This work group is composed of 12 talented national office employees from a diversity of disciplines, with a variety of expertise and talents that will benefit the restructuring work:

  • Rev. Dave Birner, World Mission
  • Kama Bernabo, World Mission
  • Travis Torblaa, World Mission
  • Jeff Craig-Meyer, World Mission Fund Development
  • Rev. John Fale, World Relief and Human Care
  • Al Dowbnia, World Relief and Human Care
  • Maggie Karner, World Relief and Human Care
  • John Lewis, World Relief and Human Care Fund Development
  • Myron Koehn, Information Technologies
  • David Strand, Communications
  • Adriane Dorr, Communications
  • Rachel Asbury, Worship (admin. support)

In addition to these group members, Rev. Herb Mueller, First Vice President, will serve as Theologian in Residence, and Barb Below and Rev. Jon Vieker will serve as the President’s representatives.

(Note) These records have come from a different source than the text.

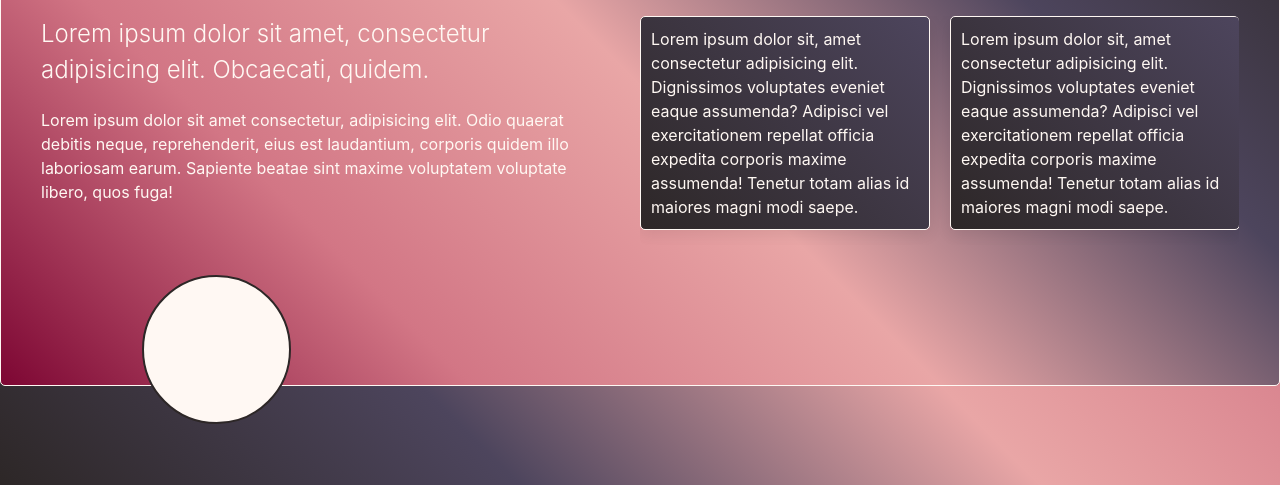
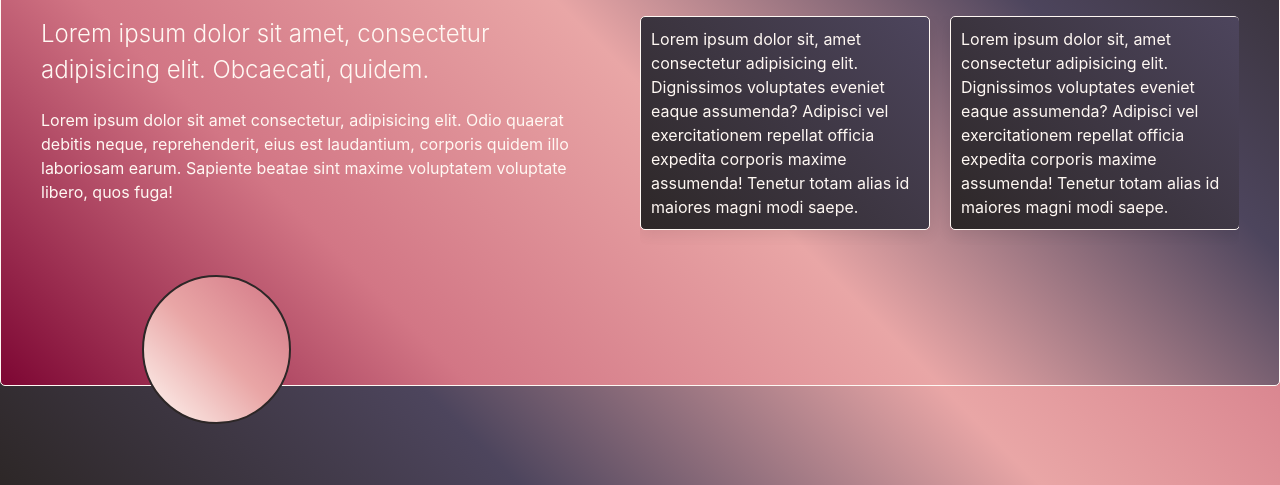
Before and after one commit to Daveedick/UIkit-Test, a plain HTML site: page index.html in a window 1280 px wide. Shown: the part 315-800 px from the top of the page. Drawn offline with nearby package versions, Linux system fonts and the light colour scheme.

Commit message:
Change left bubble color

```diff
--- a/style.css
+++ b/style.css
@@ -18,7 +18,7 @@ body {
   left: 10%;
   width: 150px;
   height: 150px;
-  background: #FFF8F3;
+  background: linear-gradient(45deg, #FFF8F3, #E9A6A6, #D27685);
   border: 2px solid #2D2727;
   border-radius: 50%;
   animation: leftBubble 4s linear infinite;
```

All national office employees have been asked to engage in the restructuring effort so that together a new structure can be developed that best serves districts, congregations, Synod members, and partners. People outside of the international office may also be asked to be involved in or offer consultation to the RWG. All are encouraged to prayerfully consider serving in any capacity if asked by the RWG to lend consultation or expertise.

The challenges the Synod faces in the future years regarding restructuring of the national office, as well as other matters the convention resolved to address in the next few years, are complex and multifaceted. There is an urgency to this work, but at the same time, it must be well thought out, calculated, realistic and make use of all the gifts endowed by God to the Synod.

This will not be easy and will require wisdom for good decision making, clarity of mind to dig through the complex factors, patience to continue when it is frustrating, and steadfastness to His Word throughout it all. The President, the Transition Team, and the RWG ask for prayers from all of Synod as they move forward to take on the challenge of restructuring.